The methodology behind the Ericsson report was very thorough and based on three different pieces of market research that were carried out during 2022. They comprised 38,000 online surveys of employees aged 18 to 65 within 30 markets: Argentina, Australia, Brazil, Canada, China, Egypt, France, Germany, India, Indonesia, Italy, Japan, Kenya, Malaysia, Mexico, Morocco, Nigeria, the Philippines, Portugal, Saudi Arabia, Singapore, South Africa, South Korea, Spain, Sweden, Thailand, Turkey, the UAE, the UK and the US. Additionally, 3,600 online surveys of decision-makers aged 18 to 65 were conducted within 18 markets: Australia, Brazil, China, Egypt, India, Indonesia, Malaysia, Morocco, Saudi Arabia, Singapore, South Africa, Spain, Sweden, Thailand, Turkey, the UAE, the UK and the US. Finally, 11 very detailed, very thorough, in-depth interviews with senior decision-makers from selected industries within three markets, China, Spain and the US, were carried out.
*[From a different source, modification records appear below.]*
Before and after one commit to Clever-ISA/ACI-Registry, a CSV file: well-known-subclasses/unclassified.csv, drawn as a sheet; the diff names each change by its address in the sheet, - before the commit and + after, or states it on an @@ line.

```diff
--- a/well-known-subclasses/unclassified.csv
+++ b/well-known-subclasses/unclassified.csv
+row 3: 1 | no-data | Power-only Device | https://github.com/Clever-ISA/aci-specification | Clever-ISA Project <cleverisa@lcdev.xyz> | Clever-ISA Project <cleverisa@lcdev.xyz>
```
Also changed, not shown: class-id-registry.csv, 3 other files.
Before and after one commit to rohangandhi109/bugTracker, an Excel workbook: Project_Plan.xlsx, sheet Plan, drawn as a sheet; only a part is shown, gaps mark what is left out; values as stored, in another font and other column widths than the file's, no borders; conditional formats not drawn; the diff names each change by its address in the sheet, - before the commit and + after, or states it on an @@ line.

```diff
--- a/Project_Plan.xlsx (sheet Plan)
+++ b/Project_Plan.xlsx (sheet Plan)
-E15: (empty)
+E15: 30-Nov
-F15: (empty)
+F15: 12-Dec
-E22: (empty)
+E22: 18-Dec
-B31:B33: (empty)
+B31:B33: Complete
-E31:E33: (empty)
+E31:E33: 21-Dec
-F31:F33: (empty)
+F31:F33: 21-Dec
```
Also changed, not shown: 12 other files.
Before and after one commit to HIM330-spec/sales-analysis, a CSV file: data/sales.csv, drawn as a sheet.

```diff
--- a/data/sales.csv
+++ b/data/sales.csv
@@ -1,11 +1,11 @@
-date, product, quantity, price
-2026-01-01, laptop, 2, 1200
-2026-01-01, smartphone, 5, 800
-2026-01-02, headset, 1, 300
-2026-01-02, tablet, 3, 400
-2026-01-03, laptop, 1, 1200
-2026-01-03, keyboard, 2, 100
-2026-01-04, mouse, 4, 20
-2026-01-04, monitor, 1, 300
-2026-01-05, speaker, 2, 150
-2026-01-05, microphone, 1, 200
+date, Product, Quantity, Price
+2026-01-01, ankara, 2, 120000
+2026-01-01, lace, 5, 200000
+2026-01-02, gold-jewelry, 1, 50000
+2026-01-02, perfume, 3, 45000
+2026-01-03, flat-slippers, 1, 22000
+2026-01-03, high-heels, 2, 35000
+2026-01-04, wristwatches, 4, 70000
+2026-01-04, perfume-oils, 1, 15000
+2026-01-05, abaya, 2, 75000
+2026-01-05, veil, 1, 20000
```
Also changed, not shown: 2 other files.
Together the data obtained from the three separate market research investigations were combined and analysed and the net result is a serious and timely report on a subject that isn’t going to go away. 

There is little evidence that people want to go back full time to the city office-based culture that had existed for so long before Covid-19 struck, and employers are having to come to terms with that. They will need to become considerably less prescriptive and much more collaborative in their approaches to the new ways of working as people ‘do  work’ rather than ‘go to work’.

They must remember that many home-working staff would be only too willing to take their talents elsewhere if they feel they are being exploited and spied-upon. Simultaneously, employees are going to have to accept that their performance will have to be measured and that will certainly involve the use of  software and hardware tools that will provide the metrics by which they are judged. It’s going to be a delicate balancing act on both sides of the equation.

- Martyn Warwick, Editor in Chief, TelecomTV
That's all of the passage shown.